GAY TIMES – March 2004

Terry Sanderson’s new autobiography “The Reluctant Gay Activist” is now available on Amazon

The topic for discussion this month is a big one – free speech and its limits. Recent events have put a severe strain on what we’re allowed to say in public. The tabloids usually dismiss such restrictions as “political correctness gone mad”, but maybe this time they’ve got a point.

I’m beginning to get a little worried myself about the restrictions on opinions that are gradually creeping upon us. And worse still, I’m beginning to wonder whether the gay community is adding to the problem.

The issue flared up anew with the Robert Kilroy-Silk debacle. You will remember that Mr Kilroy-Silk made some comments about Arabs that were adjudged “racist” by some in the Muslim community (and the ever-ready-to-be-offended Trevor Phillips at the Commission for Racial Equality). There was much agitation for the veteran chat show host to be sacked. He apologised and said it had been a mistake. His comments, he claimed, had been directed at Arab states rather than just Arabs, but had somehow become mangled in the journey between his word processor and the pages of The Sunday Express.

As we know, after a nasty controversy, Mr Kilroy-Silk was suitably punished; not by being burned at the stake, as with heretics of old, but by being axed from his TV programme.

All of a sudden, it seems, if you say one word out of place, you risk at best getting your P45, and at worst a court appearance. But is the gay community any better? Are we in danger of falling into the nasty habit of demanding that our critics shut up or else? Have we lost the power to argue our case by rational means?

Now, let’s get the terms of this debate right, to start with. I’m not talking here about inciting violence against people.
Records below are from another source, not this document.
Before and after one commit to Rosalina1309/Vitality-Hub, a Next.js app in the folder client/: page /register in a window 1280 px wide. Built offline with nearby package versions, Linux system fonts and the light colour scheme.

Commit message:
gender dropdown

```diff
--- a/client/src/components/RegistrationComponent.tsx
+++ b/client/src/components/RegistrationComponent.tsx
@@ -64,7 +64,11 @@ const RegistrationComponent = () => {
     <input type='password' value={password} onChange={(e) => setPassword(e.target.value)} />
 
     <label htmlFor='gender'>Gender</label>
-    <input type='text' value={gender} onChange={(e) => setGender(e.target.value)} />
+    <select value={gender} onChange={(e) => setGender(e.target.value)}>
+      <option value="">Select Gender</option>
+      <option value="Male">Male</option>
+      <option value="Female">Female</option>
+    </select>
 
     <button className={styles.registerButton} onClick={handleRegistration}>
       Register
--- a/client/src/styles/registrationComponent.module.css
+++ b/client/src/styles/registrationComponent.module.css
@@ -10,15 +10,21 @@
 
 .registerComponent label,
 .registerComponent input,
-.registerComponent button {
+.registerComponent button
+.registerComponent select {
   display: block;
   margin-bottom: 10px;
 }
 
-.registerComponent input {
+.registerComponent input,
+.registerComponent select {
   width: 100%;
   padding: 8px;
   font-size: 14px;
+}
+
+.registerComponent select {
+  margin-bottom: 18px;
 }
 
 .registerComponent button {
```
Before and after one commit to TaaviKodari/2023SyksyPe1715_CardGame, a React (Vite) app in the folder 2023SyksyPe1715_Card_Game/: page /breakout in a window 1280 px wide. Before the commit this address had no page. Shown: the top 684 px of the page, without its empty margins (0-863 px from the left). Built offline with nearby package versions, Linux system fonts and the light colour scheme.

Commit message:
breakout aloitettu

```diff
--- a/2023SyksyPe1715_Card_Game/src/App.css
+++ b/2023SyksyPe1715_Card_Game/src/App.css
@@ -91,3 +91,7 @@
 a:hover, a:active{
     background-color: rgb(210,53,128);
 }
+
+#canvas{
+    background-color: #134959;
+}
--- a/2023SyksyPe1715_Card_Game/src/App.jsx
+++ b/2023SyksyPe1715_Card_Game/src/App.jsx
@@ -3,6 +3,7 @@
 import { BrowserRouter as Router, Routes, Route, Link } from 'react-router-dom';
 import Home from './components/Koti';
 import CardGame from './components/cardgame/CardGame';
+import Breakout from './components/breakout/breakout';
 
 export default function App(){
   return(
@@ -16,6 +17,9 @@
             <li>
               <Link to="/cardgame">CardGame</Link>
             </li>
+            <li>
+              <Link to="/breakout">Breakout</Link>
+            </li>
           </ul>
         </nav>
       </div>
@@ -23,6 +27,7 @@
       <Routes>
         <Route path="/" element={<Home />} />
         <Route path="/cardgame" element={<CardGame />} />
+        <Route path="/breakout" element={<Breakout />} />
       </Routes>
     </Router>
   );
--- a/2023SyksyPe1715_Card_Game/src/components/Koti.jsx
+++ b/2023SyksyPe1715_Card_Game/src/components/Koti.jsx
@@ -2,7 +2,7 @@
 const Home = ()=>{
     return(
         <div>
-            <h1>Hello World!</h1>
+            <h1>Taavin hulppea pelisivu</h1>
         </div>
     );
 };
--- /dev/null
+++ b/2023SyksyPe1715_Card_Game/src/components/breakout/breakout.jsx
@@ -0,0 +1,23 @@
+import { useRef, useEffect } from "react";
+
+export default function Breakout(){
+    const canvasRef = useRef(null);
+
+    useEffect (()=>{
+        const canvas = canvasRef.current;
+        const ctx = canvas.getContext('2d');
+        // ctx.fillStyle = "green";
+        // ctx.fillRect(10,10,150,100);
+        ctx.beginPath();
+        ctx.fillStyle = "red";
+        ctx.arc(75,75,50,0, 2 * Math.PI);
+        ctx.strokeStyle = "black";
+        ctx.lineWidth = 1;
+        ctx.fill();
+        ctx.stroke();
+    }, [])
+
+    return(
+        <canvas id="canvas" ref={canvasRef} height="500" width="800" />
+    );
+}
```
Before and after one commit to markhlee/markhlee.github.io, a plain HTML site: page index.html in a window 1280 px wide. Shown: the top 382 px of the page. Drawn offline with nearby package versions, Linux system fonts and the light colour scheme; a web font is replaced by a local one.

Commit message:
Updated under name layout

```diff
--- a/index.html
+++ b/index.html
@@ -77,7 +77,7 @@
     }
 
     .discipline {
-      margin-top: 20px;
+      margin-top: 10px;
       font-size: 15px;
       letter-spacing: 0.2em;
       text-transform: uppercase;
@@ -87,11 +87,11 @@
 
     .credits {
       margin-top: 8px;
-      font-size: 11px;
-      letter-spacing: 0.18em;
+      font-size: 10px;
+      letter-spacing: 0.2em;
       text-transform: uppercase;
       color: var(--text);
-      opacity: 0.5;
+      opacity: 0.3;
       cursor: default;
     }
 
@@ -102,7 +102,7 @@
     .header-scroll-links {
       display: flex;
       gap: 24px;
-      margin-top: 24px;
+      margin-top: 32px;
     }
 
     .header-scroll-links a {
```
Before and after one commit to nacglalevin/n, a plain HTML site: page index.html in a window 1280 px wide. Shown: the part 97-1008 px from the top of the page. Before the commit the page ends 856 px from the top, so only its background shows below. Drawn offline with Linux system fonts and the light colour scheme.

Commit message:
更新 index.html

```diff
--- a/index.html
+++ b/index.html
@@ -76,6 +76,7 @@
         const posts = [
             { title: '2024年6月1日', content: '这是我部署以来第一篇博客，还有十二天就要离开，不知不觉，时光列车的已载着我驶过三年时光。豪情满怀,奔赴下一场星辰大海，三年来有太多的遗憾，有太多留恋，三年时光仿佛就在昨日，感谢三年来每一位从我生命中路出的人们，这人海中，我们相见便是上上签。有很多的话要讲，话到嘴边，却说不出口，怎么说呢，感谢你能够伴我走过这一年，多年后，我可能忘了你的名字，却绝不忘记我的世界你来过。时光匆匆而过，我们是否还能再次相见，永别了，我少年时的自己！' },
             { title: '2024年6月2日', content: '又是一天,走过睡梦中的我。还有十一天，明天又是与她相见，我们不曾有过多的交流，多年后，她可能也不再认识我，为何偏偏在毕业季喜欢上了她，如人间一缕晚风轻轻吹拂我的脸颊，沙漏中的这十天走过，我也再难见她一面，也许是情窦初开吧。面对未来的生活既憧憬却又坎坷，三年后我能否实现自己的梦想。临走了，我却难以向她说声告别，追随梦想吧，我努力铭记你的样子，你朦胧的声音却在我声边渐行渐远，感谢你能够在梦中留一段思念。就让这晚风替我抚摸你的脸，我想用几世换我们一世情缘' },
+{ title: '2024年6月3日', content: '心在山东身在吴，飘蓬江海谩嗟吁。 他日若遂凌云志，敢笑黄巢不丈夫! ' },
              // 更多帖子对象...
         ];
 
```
If a rap singer exhorts his fans to batter a batty boy or stab or shoot him, or an Islamic rabble-rouser encourages his followers to kill, harass or otherwise harm gay people, then that is illegal, and so it should be.

But what if, for instance, a Roman Catholic cardinal says that 90% of gay men are perverts? Should that be illegal? We know it’s stupid, ignorant – laughable even – but should it be against the law for him to say it?

I’m referring here to Cardinal Gustaaf Joos of Belgium, who told a soft-porn magazine: “I’m prepared to sign here in my blood that of all those who say they are lesbian or gay, at most five to 10 per cent are effectively lesbian or gay. All the rest are sexual perverts. I demand you write this down. If they come to protest on my doorstep, I don’t care. I’m just speaking out on what thousands of people are thinking, but never get the chance to say.”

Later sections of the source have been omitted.